- _Requirement_
Entries follow. Return each line that contains the word "index".

- _Data_
□ □ □

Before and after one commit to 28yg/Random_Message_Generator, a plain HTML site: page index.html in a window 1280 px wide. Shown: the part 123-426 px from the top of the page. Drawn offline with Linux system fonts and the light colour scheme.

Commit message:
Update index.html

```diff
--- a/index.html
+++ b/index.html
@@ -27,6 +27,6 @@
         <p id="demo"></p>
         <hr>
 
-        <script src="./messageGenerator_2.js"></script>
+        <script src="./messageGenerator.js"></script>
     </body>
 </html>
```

□ □ □

- _Written response_
Before and after one commit to 28yg/Random_Message_Generator, a plain HTML site: page index.html in a window 1280 px wide. Shown: the part 123-426 px from the top of the page. Drawn offline with Linux system fonts and the light colour scheme.
Update index.html
--- a/index.html
+++ b/index.html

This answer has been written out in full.